More and more families are having challenges making ends meet.


Food bank usage only continues to increase. If your social media feeds are like mine, you may have seen a stream of hard-wrenching videos of well-paid people literally crying in their cars because they can’t pay their bills AND feed their families. On the other side of it, some food banks aren’t able to keep enough food stocked – even opting to cancel volunteer shifts.

Not all factors that are driving up inflation on things like food and fuel are within the Canadian government’s control. Far from it. But they are the source of real pain for people, especially those making $40/hour or less. Governments at all levels need to ensure they’re not doing anything to make matters worse. And folks are looking for solutions in some form, from anyone that will provide them.


It was against this backdrop that the federal cabinet met this week in Charlottetown.


Cost of living, housing and general affordability dominated discussions over three days of confabs, we’re told. But when the PM and his team emerged, he offered no details, no plan, and no hope.


Perhaps they’re saving those up for a Fall economic statement. Or, more frighteningly, perhaps the idea cupboard – like home pantries across the country – is growing increasingly bare.


Certainly, it would appear that federal funds aren’t flowing as freely as they once might have. The Finance Minister and Treasury Board President have reportedly told their colleagues that money’s tight and program cuts are required.

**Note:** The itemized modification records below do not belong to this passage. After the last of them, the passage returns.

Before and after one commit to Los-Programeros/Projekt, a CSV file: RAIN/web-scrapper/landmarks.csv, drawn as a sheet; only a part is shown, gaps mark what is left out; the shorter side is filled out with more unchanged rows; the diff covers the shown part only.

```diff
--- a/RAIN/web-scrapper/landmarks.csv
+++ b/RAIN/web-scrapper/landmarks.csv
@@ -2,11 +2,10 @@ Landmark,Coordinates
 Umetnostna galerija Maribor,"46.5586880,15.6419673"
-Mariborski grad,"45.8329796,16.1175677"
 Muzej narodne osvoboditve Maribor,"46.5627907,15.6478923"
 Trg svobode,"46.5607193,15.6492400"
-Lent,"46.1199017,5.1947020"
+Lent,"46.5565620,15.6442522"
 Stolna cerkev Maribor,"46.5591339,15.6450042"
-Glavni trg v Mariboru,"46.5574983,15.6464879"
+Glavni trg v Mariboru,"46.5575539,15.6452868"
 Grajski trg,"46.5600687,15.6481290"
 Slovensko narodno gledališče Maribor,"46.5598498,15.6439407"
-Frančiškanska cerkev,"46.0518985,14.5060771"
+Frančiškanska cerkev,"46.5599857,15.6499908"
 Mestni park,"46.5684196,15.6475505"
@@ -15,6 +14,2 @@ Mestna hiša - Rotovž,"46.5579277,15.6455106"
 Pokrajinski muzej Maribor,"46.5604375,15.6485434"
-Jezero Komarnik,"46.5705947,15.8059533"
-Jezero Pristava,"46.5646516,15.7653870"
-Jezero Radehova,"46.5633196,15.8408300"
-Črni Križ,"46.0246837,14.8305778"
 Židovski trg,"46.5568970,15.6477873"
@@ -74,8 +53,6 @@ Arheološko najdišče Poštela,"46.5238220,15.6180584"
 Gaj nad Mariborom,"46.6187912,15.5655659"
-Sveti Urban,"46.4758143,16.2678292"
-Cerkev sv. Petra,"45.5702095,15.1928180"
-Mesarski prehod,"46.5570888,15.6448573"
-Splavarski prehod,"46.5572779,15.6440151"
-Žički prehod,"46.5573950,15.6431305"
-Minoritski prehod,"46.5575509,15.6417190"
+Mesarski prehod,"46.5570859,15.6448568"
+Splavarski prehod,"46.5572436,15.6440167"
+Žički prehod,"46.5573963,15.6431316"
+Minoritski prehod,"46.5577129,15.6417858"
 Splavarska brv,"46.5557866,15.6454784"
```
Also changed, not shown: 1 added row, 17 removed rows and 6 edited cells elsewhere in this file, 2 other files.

But is it too little too late?


There have been plenty of signs – in polls, in fundraising numbers, in media commentary, and in everyday conversations with exasperated fellow Canadians – that this is a government that is tiring on people and may have worn out its welcome for good.


Who knows? There is no federal election on the immediate horizon.


But after nearly nine years in office, it’s tough for any government to keep fresh, develop new ideas, and meaningfully change course. Summer polling shows the Trudeau Liberals now trailing badly and losing support in key regions and demographics that have been hardest hit by cost of living increases (and which have been key to past election victories).


If they can’t or won’t look at new approaches to fiscal and social policies that are hitting Canadian families squarely in the pocketbook, the PM and his team could be in for a rough ride and rude awakening. Voters are already shopping around for new and different options, and a new economic recipe to slow inflation and make life’s basic necessities – food, shelter, transportation – more affordable.